South Korea is pursuing a shift towards gas and renewables due to growing calls for better air quality and nuclear safety.
Asia’s fourth-largest economy relies on coal and nuclear power to provide cheaper electricity and ensure a stable supply, but the government had been in talks with private and public utilities to convert four planned coal-fired power plants to gas, with a total installed capacity of 3.26 gigawatts
“Of the nine planned coal power plant, eight would be built as coal-fired power plants and we’re thinking to convert one to (gas-fired) power plant, but a decision would be made soon,” Paik Un-gyu, Minister of Trade, Industry and Energy, said.
He did not say which coal-fired plant would be converted.
South Korea’s next mid-and long-term power supply plan is set to be released this month.

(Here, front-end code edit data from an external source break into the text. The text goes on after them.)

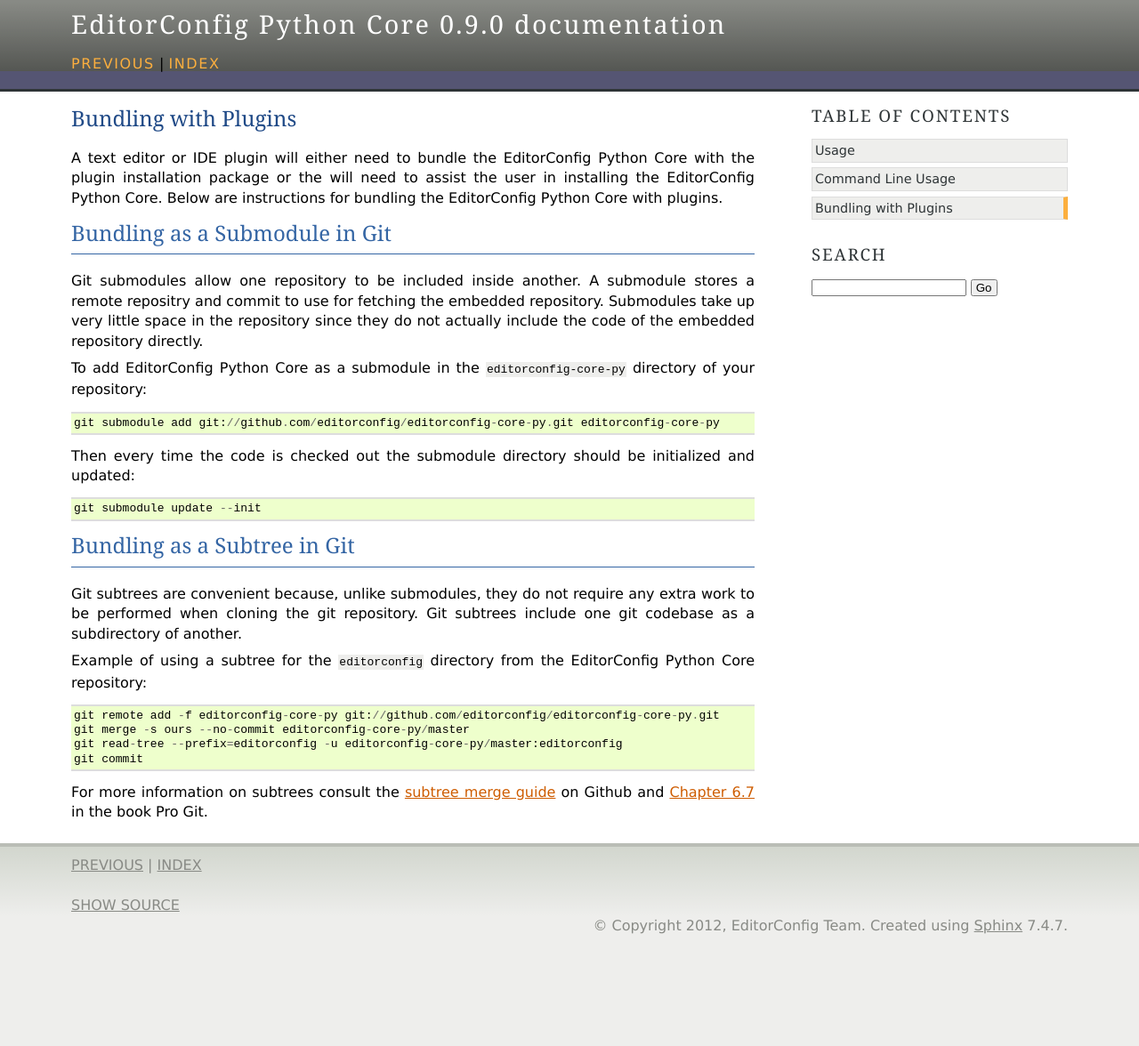
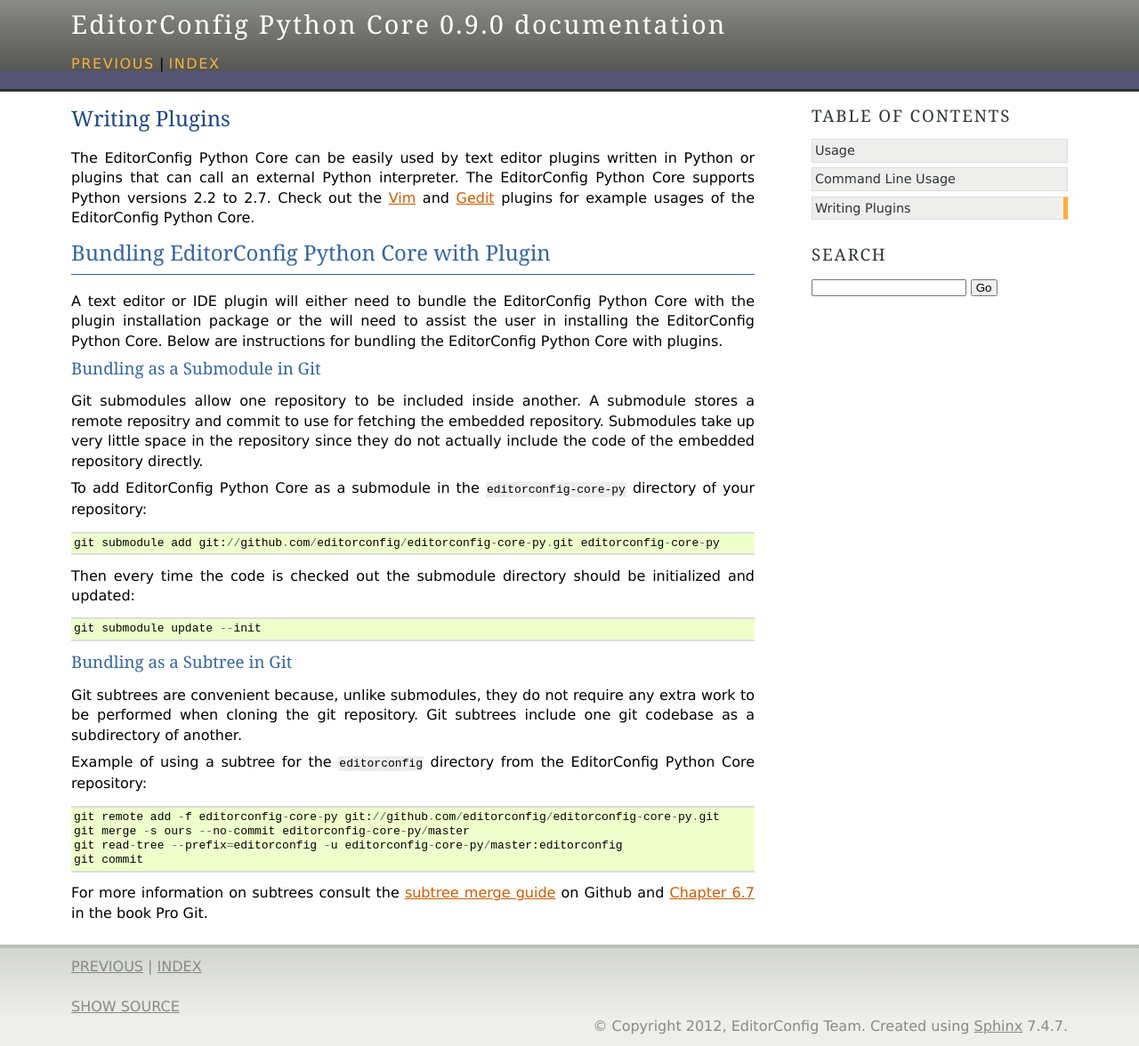
Before and after one commit to editorconfig/editorconfig-vim, a Sphinx documentation site: the page built from docs/plugins.rst, in a window 1280 px wide. Shown: the whole page at 89% size. Built offline with Sphinx 7.4.7, drawn with Linux system fonts in a browser that asks for light colours; before the commit the page ends 1062 px from its top, so only the background shows below that.

Commit message:
Update plugins page indentation and add to copy

```diff
--- a/docs/plugins.rst
+++ b/docs/plugins.rst
@@ -1,35 +1,55 @@
-=====================
-Bundling with Plugins
-=====================
+===============
+Writing Plugins
+===============
 
-A text editor or IDE plugin will either need to bundle the EditorConfig Python Core with the plugin installation package or the will need to assist the user in installing the EditorConfig Python Core.  Below are instructions for bundling the EditorConfig Python Core with plugins.
+The EditorConfig Python Core can be easily used by text editor plugins written in Python or plugins that can call an external Python interpreter.  The EditorConfig Python Core supports Python versions 2.2 to 2.7.  Check out the `Vim`_ and `Gedit`_ plugins for example usages of the EditorConfig Python Core.
+
+.. _`Vim`: https://github.com/editorconfig/editorconfig-vim
+.. _`Gedit`: https://github.com/editorconfig/editorconfig-gedit
+
+Bundling EditorConfig Python Core with Plugin
+---------------------------------------------
+
+A text editor or IDE plugin will either need to bundle the EditorConfig Python
+Core with the plugin installation package or the will need to assist the user
+in installing the EditorConfig Python Core.  Below are instructions for
+bundling the EditorConfig Python Core with plugins.
 
 Bundling as a Submodule in Git
-------------------------------
+~~~~~~~~~~~~~~~~~~~~~~~~~~~~~~
 
-Git submodules allow one repository to be included inside another.  A submodule stores a remote repositry and commit to use for fetching the embedded repository.  Submodules take up very little space in the repository since they do not actually include the code of the embedded repository directly.
+Git submodules allow one repository to be included inside another.  A submodule
+stores a remote repositry and commit to use for fetching the embedded
+repository.  Submodules take up very little space in the repository since they
+do not actually include the code of the embedded repository directly.
 
-To add EditorConfig Python Core as a submodule in the ``editorconfig-core-py`` directory of your repository::
+To add EditorConfig Python Core as a submodule in the ``editorconfig-core-py``
+directory of your repository::
 
     git submodule add git://github.com/editorconfig/editorconfig-core-py.git editorconfig-core-py
 
-Then every time the code is checked out the submodule directory should be initialized and updated::
+Then every time the code is checked out the submodule directory should be
+initialized and updated::
 
     git submodule update --init
 
 Bundling as a Subtree in Git
-----------------------------
+~~~~~~~~~~~~~~~~~~~~~~~~~~~~
 
-Git subtrees are convenient because, unlike submodules, they do not require any extra work to be performed when cloning the git repository.  Git subtrees include one git codebase as a subdirectory of another.
+Git subtrees are convenient because, unlike submodules, they do not require any
+extra work to be performed when cloning the git repository.  Git subtrees
+include one git codebase as a subdirectory of another.
 
-Example of using a subtree for the ``editorconfig`` directory from the EditorConfig Python Core repository::
+Example of using a subtree for the ``editorconfig`` directory from the
+EditorConfig Python Core repository::
 
     git remote add -f editorconfig-core-py git://github.com/editorconfig/editorconfig-core-py.git
     git merge -s ours --no-commit editorconfig-core-py/master
     git read-tree --prefix=editorconfig -u editorconfig-core-py/master:editorconfig
     git commit
 
-For more information on subtrees consult the `subtree merge guide`_ on Github and `Chapter 6.7`_ in the book Pro Git.
+For more information on subtrees consult the `subtree merge guide`_ on Github
+and `Chapter 6.7`_ in the book Pro Git.
 
 .. _`subtree merge guide`: http://help.github.com/subtree-merge/
 .. _`Chapter 6.7`: http://git-scm.com/book/ch6-7.html
```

The government planned to use natural gas as a bridge fuel, but increasing nuclear and fossil fuel capacity remains a hurdle to achieve South Korea’s goal of generating 20 percent of its total electricity with renewables by 2030. (Reporting by Jane Chung; editing by Alexander Smith)